  abstract     = {Health risks associated with exposure to airborne particulate matter (PM) have been shown epidemiologically as well as experimentally, pointing to both respiratory and cardiovascular effects. Lately, wear particles generated from traffic have been recognized to be a major contributing source to the overall particle load, especially in the Nordic countries were studded tires are used. In this work, we investigated the inflammatory effect of PM10 generated from the wear of studded tires on two different types of pavement. As comparison, we also investigated PM10 from a traffic-intensive street, a subway station, and diesel exhaust particles (DEP). Human monocyte-derived macrophages, nasal epithelial cells (RPMI 2650), and bronchial epithelial cells (BEAS-2B) were exposed to the different types of particles, and the secretion of IL-6, IL-8, IL-10, and TNF-alpha into the culture medium was measured. The results show a significant release of cytokines from macrophages after exposure for all types of particles. When particles generated from asphalt/granite pavement were compared to asphalt/quartzite pavement, the granite pavement had a significantly higher capacity to induce the release of cytokines. The granite pavement particles induced cytokine release at the same magnitude as the street particles did, which was higher than what particles from both a subway station and DEP did. Exposure of epithelial cells to PM10 resulted in a significant increase of TNF-alpha secreted from BEAS-2B cells for all types of particles used (DEP was not tested), and the highest levels were induced by subway particles. None of the particle types were able to evoke detectable cytokine release from RPMI 2650 cells. The results indicate that PM10 generated by the wear of studded tires on the street surface is a large contributor to the cytokine-releasing ability of particles in traffic-intensive areas and that the type of pavement used is important for the level of this contribution. Furthermore, the airway inflammatory potential of wear particles from tires and pavement might be of a greater magnitude than that of DEP.},

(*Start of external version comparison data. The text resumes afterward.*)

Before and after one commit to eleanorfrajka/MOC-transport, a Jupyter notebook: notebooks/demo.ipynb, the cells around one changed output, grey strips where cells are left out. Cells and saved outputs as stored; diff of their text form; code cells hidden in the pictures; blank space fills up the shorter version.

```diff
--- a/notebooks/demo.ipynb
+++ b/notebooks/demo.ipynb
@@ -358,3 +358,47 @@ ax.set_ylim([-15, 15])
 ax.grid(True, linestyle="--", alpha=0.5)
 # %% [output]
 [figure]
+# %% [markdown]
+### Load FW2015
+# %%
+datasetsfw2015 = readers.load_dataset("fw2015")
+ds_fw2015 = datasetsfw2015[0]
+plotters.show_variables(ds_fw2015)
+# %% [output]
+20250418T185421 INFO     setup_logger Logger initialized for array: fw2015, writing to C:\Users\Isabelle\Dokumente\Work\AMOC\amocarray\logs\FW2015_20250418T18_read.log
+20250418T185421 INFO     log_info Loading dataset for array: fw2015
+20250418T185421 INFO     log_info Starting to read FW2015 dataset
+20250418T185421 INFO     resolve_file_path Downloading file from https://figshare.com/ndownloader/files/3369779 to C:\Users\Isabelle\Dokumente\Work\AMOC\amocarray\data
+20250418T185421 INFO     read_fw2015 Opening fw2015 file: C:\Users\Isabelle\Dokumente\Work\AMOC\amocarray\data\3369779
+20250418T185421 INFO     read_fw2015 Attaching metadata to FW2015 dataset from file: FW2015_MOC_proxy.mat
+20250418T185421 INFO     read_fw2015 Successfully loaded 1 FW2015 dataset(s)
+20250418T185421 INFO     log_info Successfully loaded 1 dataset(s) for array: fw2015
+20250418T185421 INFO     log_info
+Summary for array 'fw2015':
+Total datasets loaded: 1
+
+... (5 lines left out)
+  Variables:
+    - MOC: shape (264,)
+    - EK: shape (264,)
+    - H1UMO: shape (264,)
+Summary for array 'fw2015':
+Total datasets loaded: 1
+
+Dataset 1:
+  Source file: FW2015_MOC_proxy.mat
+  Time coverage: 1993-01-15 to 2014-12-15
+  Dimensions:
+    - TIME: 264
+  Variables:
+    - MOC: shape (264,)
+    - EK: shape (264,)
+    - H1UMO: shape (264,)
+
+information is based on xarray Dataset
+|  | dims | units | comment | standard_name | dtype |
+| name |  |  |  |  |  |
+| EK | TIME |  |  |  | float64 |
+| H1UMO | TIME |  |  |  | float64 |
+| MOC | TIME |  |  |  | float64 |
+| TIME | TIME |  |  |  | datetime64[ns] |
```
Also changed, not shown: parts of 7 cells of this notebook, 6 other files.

  author       = {Lindbom, J and Gustafsson, M and Blomqvist, G and Dahl, A and Gudmundsson, Anders and Swietlicki, Erik and Ljungman, AG},
  issn         = {1520-5010},
  language     = {eng},
  number       = {4},
  pages        = {521--530},
  publisher    = {The American Chemical Society (ACS)},
  series       = {Chemical Research in Toxicology},
  title        = {Exposure to wear particles generated from studded tires and pavement induces inflammatory cytokine release from human macrophages},
  url          = {http://dx.doi.org/10.1021/tx0503101},
  doi          = {10.1021/tx0503101},
  volume       = {19},
  year         = {2006},
}